The days went by in a rush of heart-stopping images and emotions. We climbed the 375 wood steps constructed among the barren lava fields to Pinnacle Rock, and swam alongside the giant sea lions splayed like a colony of overly indulged bathers across the white sands of Gardner Beach, off Española. On our last morning a few of us rose one last time at 6:45 for the "optional" panga ride in Black Turtle Cove, off Santa Cruz. Quietly motoring our way through still waters, lush outcroppings, and tangled mangroves, one felt not only the hushed beginnings of morning but those of primordial life itself. Through clear pine-green waters we saw a school of golden rays and a chocolate-chip starfish. In the distance a great blue heron stood majestically—a sentinel guarding our departure. As we headed out to the Eclipse, a guide pointed to a school of baby blacktip sharks making their way into a darkened cove. I thought to myself: This is indeed the destination of our time—remote, untouched, unchanged—just as it was for Darwin nearly two centuries ago; as it is for Zachary; and, God willing, as it will be for those who come after him.

The Galápagos in Style
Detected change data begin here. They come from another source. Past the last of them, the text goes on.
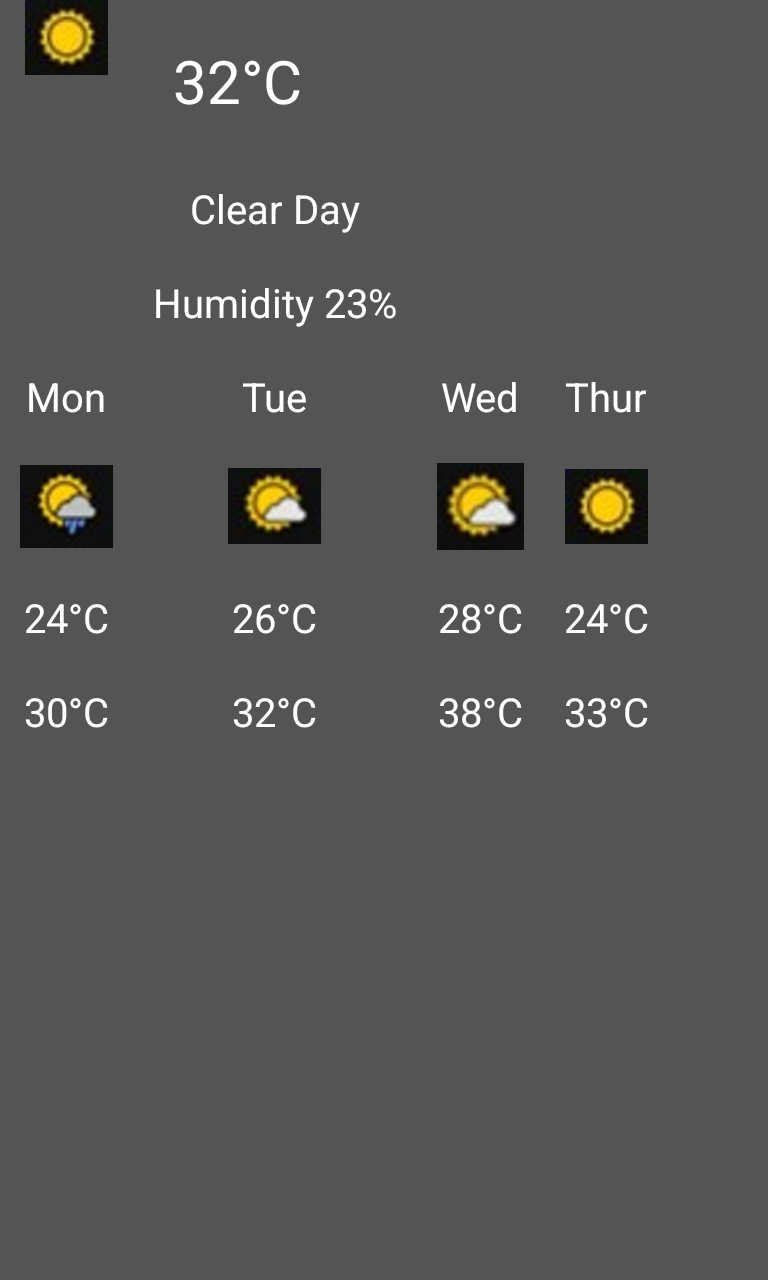
Repository: 12030121002/androideventhandling
Layout: Demo/res/layout/weather.xml
The author's editor kept a copy of each file at every save. The layout is drawn from the files as they stood at one save, then again after the next save.
It is drawn on a 768 x 1280 px phone screen (xhdpi) without system bars, with theme AppTheme; the app's code is not run.

Above is the layout before, as saved 2014-12-08 05:35:11.

After the next save:
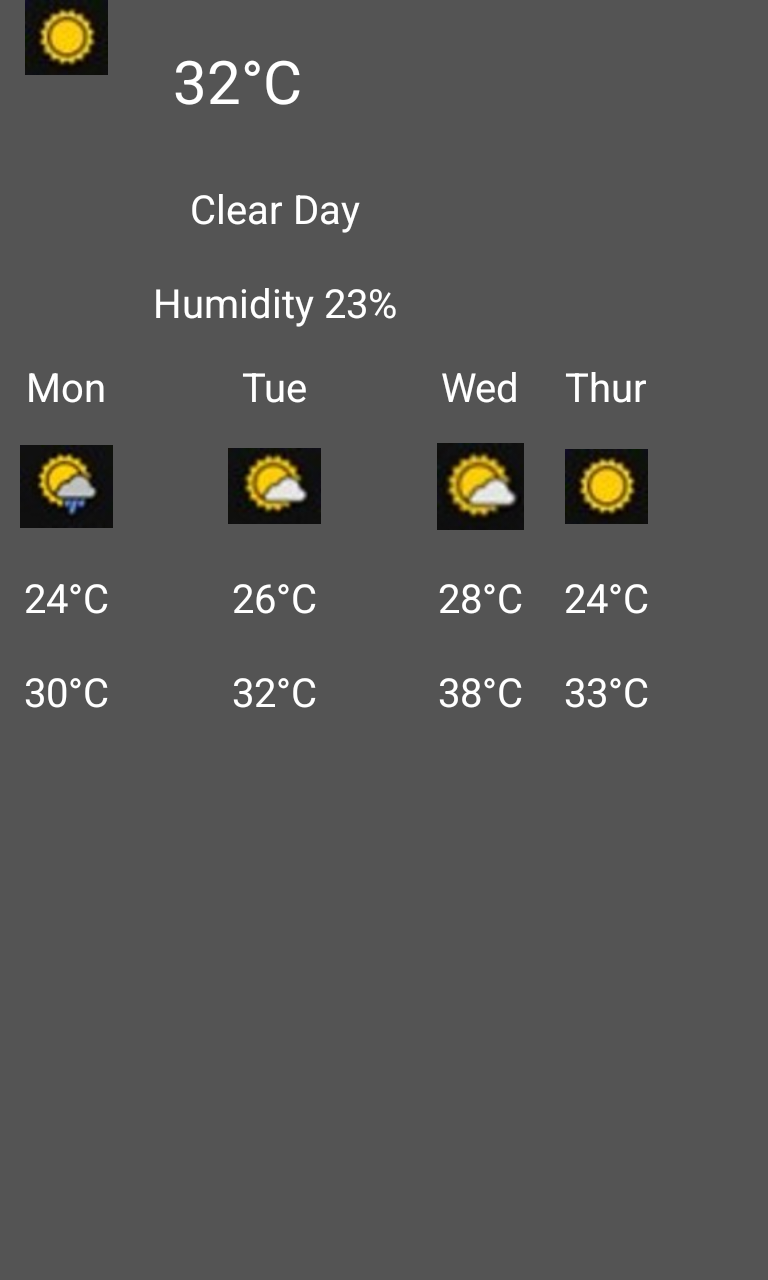
Saved 24 s later.
--- a/Demo/res/layout/weather.xml
+++ b/Demo/res/layout/weather.xml
@@ -62,7 +62,7 @@
         android:layout_height="wrap_content"
         android:text="@string/t1"
         android:textColor="@color/white"
-        android:padding="10dp"
+        android:padding="5dp"
         android:textSize="20sp"
         android:layout_gravity="center"
         android:layout_column="0"
@@ -74,7 +74,7 @@
         android:layout_height="wrap_content"
         android:text="@string/t2"
         android:textColor="@color/white"
-        android:padding="10dp"
+        android:padding="5dp"
         android:textSize="20sp"
         android:layout_gravity="center"
         android:layout_column="1"
@@ -84,7 +84,7 @@
         android:layout_height="wrap_content"
         android:text="@string/t3"
         android:textColor="@color/white"
-        android:padding="8dp"
+        android:padding="5dp"
         android:textSize="20sp"
         android:layout_gravity="center"
         android:layout_column="2"
@@ -94,7 +94,7 @@
         android:layout_height="wrap_content"
         android:text="@string/t4"
         android:textColor="@color/white"
-        android:padding="8dp"
+        android:padding="5dp"
         android:textSize="20sp"
         android:layout_gravity="center"
         android:layout_column="3"
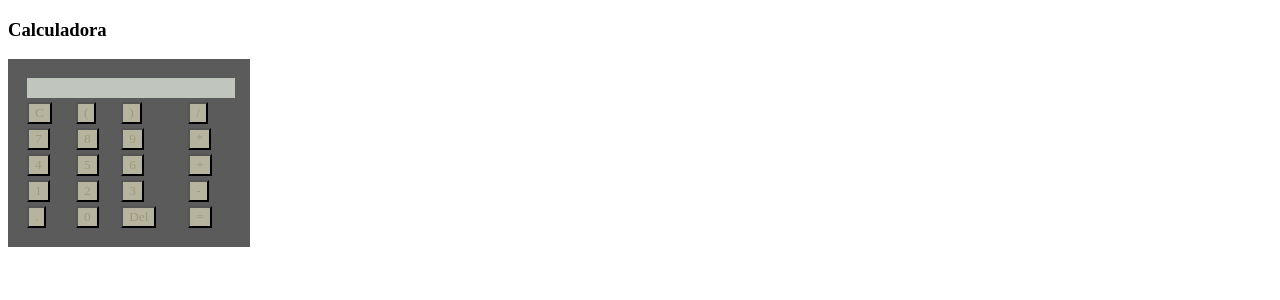
Repository: ServerK001/CalcJsVanilha
Page: index.html
The author's editor kept a copy of each file at every save. The page is drawn from the files as they stood at one save, then again after a run of saves.
The browser window is 1280 px wide. The pictures show the whole page.
Some web fonts or font styles are not loaded; a fallback is used.

Above is the page before, as saved 2022-02-14 08:44:51.

After the next 2 saves:
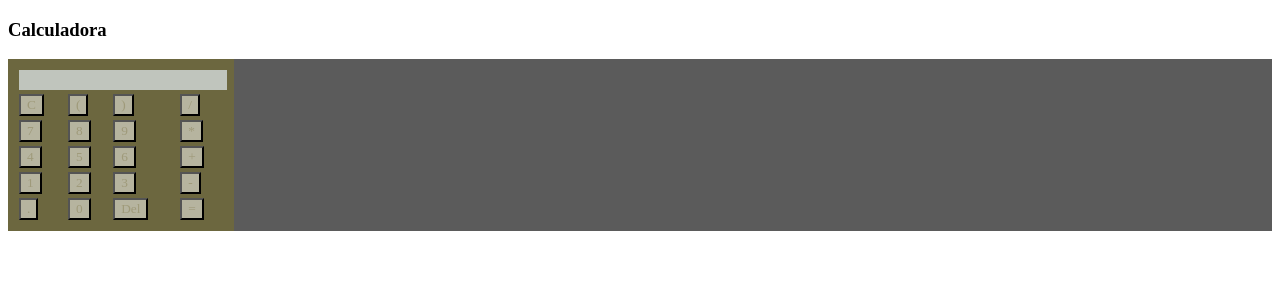
The 2 saves are shown as one change because they came seconds apart.
The last was saved 7 s later.
--- a/style.css
+++ b/style.css
@@ -31,11 +31,8 @@
     background-color: var(--bgCalc);
     padding: 0.5rem;
 }
-.calculadora{
-    background-color: var(--bgConteiner);
-    padding: 1rem;
-}
+
 
 .body{
-    background-color: ;
+    background-color: var(--bgConteiner);
 }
With Abercrombie & Kent every last detail is taken care of, including navigating the Quito and Baltra airports (no easy feat). A&K offers two to three trips per month aboard the Eclipse.

Prices range from $3,950 to $4,365 per person, double occupancy, and include seven nights on the Eclipse, three nights at Swissôtel in Quito, all meals, sightseeing, naturalist guides, and Galápagos National Park fees.

The Galápagos trip is rigorous, and you should be realistic about your physical limitations and expectations. Temperatures and humidity are high; so too are the steep stairways, uneven terrain, and rocky slopes. January through April are usually the warmest months; they also can be the rainiest. From March 20-29, when I visited, the days were cloudless and in the nineties. And the waters were definitely warm enough to swim and snorkel in without a wet suit.

Caveat: If your idea of a living hell is being trapped at sea with young children and their adoring parents, do not book during holiday vacation. My advice: Discuss with Abercrombie & Kent the type of group you feel comfortable with before signing on.

For further information, contact Abercrombie & Kent at 800-323-7308;